▶ **DATA EXCERPTS**
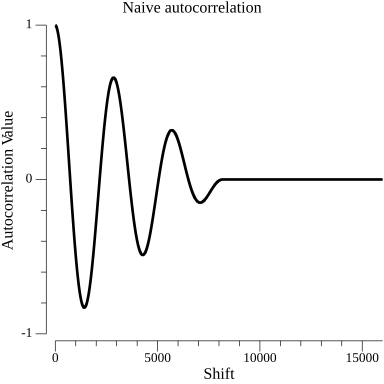
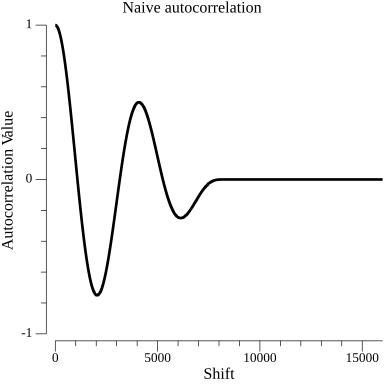
SNAC normalization function

Changed region(s): [[0.125, 0.0625, 0.5, 0.8125], [0.4688, 0.375, 0.5938, 0.5312]]

diff --git a/autocorrelation.optimized.go b/autocorrelation.optimized.go
@@ -3,7 +3,6 @@ package main
 import (
 	"fmt"
 
-	"github.com/go-audio/audio"
 	"github.com/mjibson/go-dsp/fft"
 	"github.com/vobie/snac-spectrum/utils"
 )
@@ -20,41 +19,41 @@ https://en.wikipedia.org/wiki/Fast_Fourier_transform#FFT_algorithms_specialized_
 Evaluate if such an algorithm could be used here, or maybe already is. FFTReal() kind of suggests this, but double check
 Benchmark each of "real->half size complex", "Sorensen, 1987 or similar" and the "removing redundant parts" algortihms. Ask an expert (katjaas?)
 */
-func OptimizedAutocorrelation(buf *audio.IntBuffer) []float64 {
+// func OptimizedAutocorrelation(fSamples []float64) []float64 {
+// 	// ATTN: This may be an issue for SNAC when choosing window size, resampling may be needed
+// 	// Could implement automatic resampling for convenience here, but always warn as time is of the essence
+// 	n := len(fSamples)
+// 	if n > 0 && (n&(n-1)) != 0 {
+// 		fmt.Printf("FFT WARNING: Frame size (%d) not power of 2\n", n)
+// 	}
+
+// 	fftResult := fft.FFTReal(fSamples)
+
+// 	// FIXME: Optimize this step
+// 	powerSpectrum := make([]complex128, len(fftResult))
+// 	for i, val := range fftResult {
+// 		powerSpectrum[i] = complex(real(val)*real(val)+imag(val)*imag(val), 0)
+// 	}
+
+// 	autocorr := fft.IFFT(powerSpectrum)
+
+// 	autocorrReal := make([]float64, len(autocorr))
+// 	for i, val := range autocorr {
+// 		autocorrReal[i] = real(val)
+// 	}
+
+// 	return autocorrReal
+// }
+
+func OptimizedAutocorrelationNorm(fSamples []float64) []float64 {
 	// ATTN: This may be an issue for SNAC when choosing window size, resampling may be needed
 	// Could implement automatic resampling for convenience here, but always warn as time is of the essence
-	n := buf.NumFrames()
+	n := len(fSamples)
 	if n > 0 && (n&(n-1)) != 0 {
 		fmt.Printf("FFT WARNING: Frame size (%d) not power of 2\n", n)
 	}
 
-	fftResult := fft.FFTReal(utils.BufferToFloat64(buf))
-
-	// FIXME: Optimize this step
-	powerSpectrum := make([]complex128, len(fftResult))
-	for i, val := range fftResult {
-		powerSpectrum[i] = complex(real(val)*real(val)+imag(val)*imag(val), 0)
-	}
-
-	autocorr := fft.IFFT(powerSpectrum)
-
-	autocorrReal := make([]float64, len(autocorr))
-	for i, val := range autocorr {
-		autocorrReal[i] = real(val)
-	}
-
-	return autocorrReal
-}
-
-func OptimizedAutocorrelationNorm(buf *audio.IntBuffer) []float64 {
-	// ATTN: This may be an issue for SNAC when choosing window size, resampling may be needed
-	// Could implement automatic resampling for convenience here, but always warn as time is of the essence
-	n := buf.NumFrames()
-	if n > 0 && (n&(n-1)) != 0 {
-		fmt.Printf("FFT WARNING: Frame size (%d) not power of 2\n", n)
-	}
-
-	frequencySpectrum := fft.FFTReal(utils.BufferToFloat64(buf))
+	frequencySpectrum := fft.FFTReal(fSamples)
 	powerSpectrum := utils.PowerSpectrum(frequencySpectrum)
 	autocorr := fft.IFFT(powerSpectrum)
 	averagePower := utils.AveragePowerFromSpectrum(powerSpectrum)
@@ -67,26 +66,93 @@ func OptimizedAutocorrelationNorm(buf *audio.IntBuffer) []float64 {
 	return autocorrReal
 }
 
-// Failed experiment - The weird effects are from using the power spectrum to calculate autocorrelation, NOT from the average power calc
-func OptimizedAutocorrelationNorm2(buf *audio.IntBuffer) []float64 {
+func OptimizedBiasedAutocorrelation(fSamples []float64) []float64 {
 	// ATTN: This may be an issue for SNAC when choosing window size, resampling may be needed
 	// Could implement automatic resampling for convenience here, but always warn as time is of the essence
-	n := buf.NumFrames()
+	n := len(fSamples)
 	if n > 0 && (n&(n-1)) != 0 {
 		fmt.Printf("FFT WARNING: Frame size (%d) not power of 2\n", n)
 	}
 
-	frequencySpectrum := fft.FFTReal(utils.BufferToFloat64(buf))
+	frequencySpectrum := fft.FFTReal(fSamples)
 	powerSpectrum := utils.PowerSpectrum(frequencySpectrum)
 	autocorr := fft.IFFT(powerSpectrum)
-	averagePowers := utils.CumulativeAveragePowerPerSample(buf) //1st nan
-
-	fmt.Print(averagePowers)
 
 	autocorrReal := make([]float64, len(autocorr))
 	for i, val := range autocorr {
-		autocorrReal[i] = real(val) / averagePowers[i]
+		autocorrReal[i] = real(val)
 	}
 
 	return autocorrReal
 }
+
+func OptimizedAutocorrelation(fSamples []float64) []float64 {
+	// ATTN: This may be an issue for SNAC when choosing window size, resampling may be needed
+	// Could implement automatic resampling for convenience here, but always warn as time is of the essence
+	n := len(fSamples)
+	if n > 0 && (n&(n-1)) != 0 {
+		fmt.Printf("FFT WARNING: Frame size (%d) not power of 2\n", n)
+	}
+
+	frequencySpectrum := fft.FFTReal(fSamples)
+	powerSpectrum := utils.PowerSpectrum(frequencySpectrum)
+	autocorr := fft.IFFT(powerSpectrum)
+
+	autocorrReal := make([]float64, len(autocorr))
+	for i, val := range autocorr {
+		autocorrReal[i] = real(val)
+	}
+
+	normalized := SnacNormalize(autocorrReal, fSamples)
+
+	return normalized
+}
+
+func SnacNormalize(biased []float64, inputBuffer []float64) []float64 {
+
+	// will get more logic for noise filter later
+	rzero := biased[0]
+	frameSize := len(inputBuffer)
+	seek := frameSize / 2
+
+	// Modified SNAC unbiasing "triangle"
+	normalized := make([]float64, frameSize)
+	normalized[0] = 1
+
+	// Computed sequentially - see katjaas site
+	normIntegral := 2 * rzero
+	for n := 1; n < seek; n++ {
+		s1 := inputBuffer[n-1]
+		s2 := inputBuffer[frameSize-n]
+		normIntegral -= (s1 * s1) + (s2 * s2)
+
+		normalized[n] = biased[n] / (normIntegral * 0.5)
+		println(normalized[n])
+	}
+
+	return normalized
+}
+
+// Failed experiment - The weird effects are from using the power spectrum to calculate autocorrelation, NOT from the average power calc
+// func OptimizedAutocorrelationNorm2(buf *audio.IntBuffer) []float64 {
+// 	// ATTN: This may be an issue for SNAC when choosing window size, resampling may be needed
+// 	// Could implement automatic resampling for convenience here, but always warn as time is of the essence
+// 	n := buf.NumFrames()
+// 	if n > 0 && (n&(n-1)) != 0 {
+// 		fmt.Printf("FFT WARNING: Frame size (%d) not power of 2\n", n)
+// 	}
+
+// 	frequencySpectrum := fft.FFTReal(utils.BufferToFloat64(buf))
+// 	powerSpectrum := utils.PowerSpectrum(frequencySpectrum)
+// 	autocorr := fft.IFFT(powerSpectrum)
+// 	averagePowers := utils.CumulativeAveragePowerPerSample(buf) //1st nan
+
+// 	fmt.Print(averagePowers)
+
+// 	autocorrReal := make([]float64, len(autocorr))
+// 	for i, val := range autocorr {
+// 		autocorrReal[i] = real(val) / averagePowers[i]
+// 	}
+
+// 	return autocorrReal
+// }

diff --git a/main.go b/main.go
@@ -53,17 +53,17 @@ func main() {
 	// fmt.Printf("[naive] Ones autocorrelation:")
 	// fmt.Println(NaiveAutocorrelation(utils.MakeBuffer([]int{1, 1, 1, 1, 1, 1, 1, 1, 1, 1}), 3))
 	fmt.Printf("[naive] Square(2samples) autocorrelation: \n")
-	fmt.Println(utils.NormalizeArray(NaiveAutocorrelation(utils.MakeBuffer(squareSignal))))
+	fmt.Println(utils.NormalizeArray(NaiveAutocorrelation(utils.IntToFloat64(squareSignal))))
 
 	// fmt.Printf("[optimized] Zeroes autocorrelation:")
 	// fmt.Println(OptimizedAutocorrelation(utils.MakeBuffer([]int{0, 0, 0, 0, 0, 0, 0, 0, 0, 0})))
 	// fmt.Printf("[optimized] Ones autocorrelation:")
 	// fmt.Println(OptimizedAutocorrelation(utils.MakeBuffer([]int{1, 1, 1, 1, 1, 1, 1, 1, 1, 1})))
-	fmt.Printf("[optimized] Square(2samples) autocorrelation: \n")
-	fmt.Println(utils.NormalizeArray(OptimizedAutocorrelation(utils.MakeBuffer(squareSignal))))
+	// fmt.Printf("[optimized] Square(2samples) autocorrelation: \n")
+	// fmt.Println(utils.NormalizeArray(OptimizedAutocorrelation(utils.IntToFloat64(squareSignal))))
 
 	// WAV stuff
-	file, err := os.Open("uneven_8192.wav")
+	file, err := os.Open("even_2period_8192.wav")
 	if err != nil {
 		fmt.Println("Error opening file:", err)
 		return
@@ -86,11 +86,11 @@ func main() {
 	fmt.Printf("Buffer size: %d \n", slicedBuffer.NumFrames())
 
 	start := time.Now()
-	naive := NaiveAutocorrelationNorm(slicedBuffer)[:8100] // Skip very small shifts, error too big. TODO investigate what happens here.
+	naive := NaiveAutocorrelationNorm(utils.BufferToFloat64(slicedBuffer))[:16000] // Skip very small shifts, error too big. TODO investigate what happens here.
 	fmt.Printf("Naive: %v\n", time.Since(start))
 
 	start = time.Now()
-	opti := OptimizedAutocorrelationNorm(slicedBuffer) // ATTN: FFT WAY slower if frame size not divisible by 2
+	opti := OptimizedAutocorrelation(utils.BufferToFloat64(slicedBuffer)) // ATTN: FFT WAY slower if frame size not divisible by 2
 	fmt.Printf("Optimized: %v\n", time.Since(start))
 
 	naivePlot := plotAutocorrelation(naive, "Naive autocorrelation")

diff --git a/autocorrelation.naive.go b/autocorrelation.naive.go
@@ -1,14 +1,12 @@
 package main
 
 import (
-	"github.com/go-audio/audio"
 	"github.com/vobie/snac-spectrum/utils"
 )
 
 // Naive algortihm: pointwise multiplication. For sanity checking more efficient power spectrum version.
-func NaiveAutocorrelation(buf *audio.IntBuffer) []float64 {
-	n := buf.NumFrames()
-	samples := utils.BufferToFloat64(buf)
+func NaiveAutocorrelation(samples []float64) []float64 {
+	n := len(samples)
 
 	result := make([]float64, n)
 	slen := len(samples)
@@ -25,16 +23,13 @@ func NaiveAutocorrelation(buf *audio.IntBuffer) []float64 {
 }
 
 // Naive algortihm: pointwise multiplication. For sanity checking more efficient power spectrum version.
-func NaiveAutocorrelationNorm(buf *audio.IntBuffer) []float64 {
-	n := buf.NumFrames()
-	samples := utils.BufferToFloat64(buf)
-
-	result := make([]float64, n)
+func NaiveAutocorrelationNorm(samples []float64) []float64 {
 	slen := len(samples)
-	cumulativePowers := utils.CumulativeTotalPower(buf)
+	result := make([]float64, slen)
+	cumulativePowers := utils.CumulativeTotalPower(samples)
 
-	for shift := 0; shift < n; shift++ {
-		power := cumulativePowers[n-shift-1] //SNAC norm = norm[1] = norm[0] - (x2[0]+x2[N-1]).
+	for shift := 0; shift < slen; shift++ {
+		power := cumulativePowers[slen-shift-1] //SNAC norm = norm[1] = norm[0] - (x2[0]+x2[N-1]).
 
 		var sum float64
 		for i := 0; i < slen-shift; i++ {

diff --git a/utils/utils.go b/utils/utils.go
@@ -13,6 +13,14 @@ func BufferToFloat64(buf *audio.IntBuffer) []float64 {
 	return fSamples
 }
 
+func IntToFloat64(samples []int) []float64 {
+	fSamples := make([]float64, len(samples))
+	for i, sample := range samples {
+		fSamples[i] = float64(sample)
+	}
+	return fSamples
+}
+
 func Float64ToBuffer(fSamples []float64) *audio.IntBuffer {
 	samples := make([]int, len(fSamples))
 	for i, fSample := range fSamples {
@@ -90,11 +98,10 @@ func PowerSpectrum(frequencySpectrum []complex128) []complex128 {
 /*
 Produces a series where cumulativeTotalPower[n] is the cumulative power in the input signal from input[0:n]
 */
-func CumulativeTotalPower(buf *audio.IntBuffer) []float64 {
-	cumulativePower := make([]float64, buf.NumFrames())
-	data := buf.Data
+func CumulativeTotalPower(samples []float64) []float64 {
+	cumulativePower := make([]float64, len(samples))
 	prev := float64(0)
-	for i, sample := range data {
+	for i, sample := range samples {
 		power := prev + float64(sample)*float64(sample)
 		cumulativePower[i] = power
 		prev = power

▶ **THE TASK**
Count how many lines of the records hold the string "diff"; the answer is that number alone.

▶ **REPLY**
4